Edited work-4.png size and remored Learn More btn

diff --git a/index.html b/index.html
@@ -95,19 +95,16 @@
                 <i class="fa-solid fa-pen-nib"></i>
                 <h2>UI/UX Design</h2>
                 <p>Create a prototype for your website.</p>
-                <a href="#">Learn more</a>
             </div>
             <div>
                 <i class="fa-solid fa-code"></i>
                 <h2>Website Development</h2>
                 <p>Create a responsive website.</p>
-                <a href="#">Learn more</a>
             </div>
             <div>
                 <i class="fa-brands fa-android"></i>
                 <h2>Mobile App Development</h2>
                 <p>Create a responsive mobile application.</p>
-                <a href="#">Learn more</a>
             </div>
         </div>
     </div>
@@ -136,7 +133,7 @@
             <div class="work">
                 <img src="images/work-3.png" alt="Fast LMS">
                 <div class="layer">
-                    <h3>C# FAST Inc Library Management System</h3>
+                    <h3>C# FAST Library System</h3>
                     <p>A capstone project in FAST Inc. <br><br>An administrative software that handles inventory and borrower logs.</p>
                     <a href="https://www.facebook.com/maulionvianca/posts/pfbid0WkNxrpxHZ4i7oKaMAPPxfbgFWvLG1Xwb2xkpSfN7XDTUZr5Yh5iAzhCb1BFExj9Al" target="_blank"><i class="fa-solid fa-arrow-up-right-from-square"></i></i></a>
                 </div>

Exercise details:
Look above for the line holding "<h2>UI/UX Design</h2>" and the line holding "<h2>Mobile App Development</h2>", then output exactly those two lines and every line between them, nothing more.

Solution for this problem:
                 <h2>UI/UX Design</h2>
                 <p>Create a prototype for your website.</p>
-                <a href="#">Learn more</a>
             </div>
             <div>
                 <i class="fa-solid fa-code"></i>
                 <h2>Website Development</h2>
                 <p>Create a responsive website.</p>
-                <a href="#">Learn more</a>
             </div>
             <div>
                 <i class="fa-brands fa-android"></i>
                 <h2>Mobile App Development</h2>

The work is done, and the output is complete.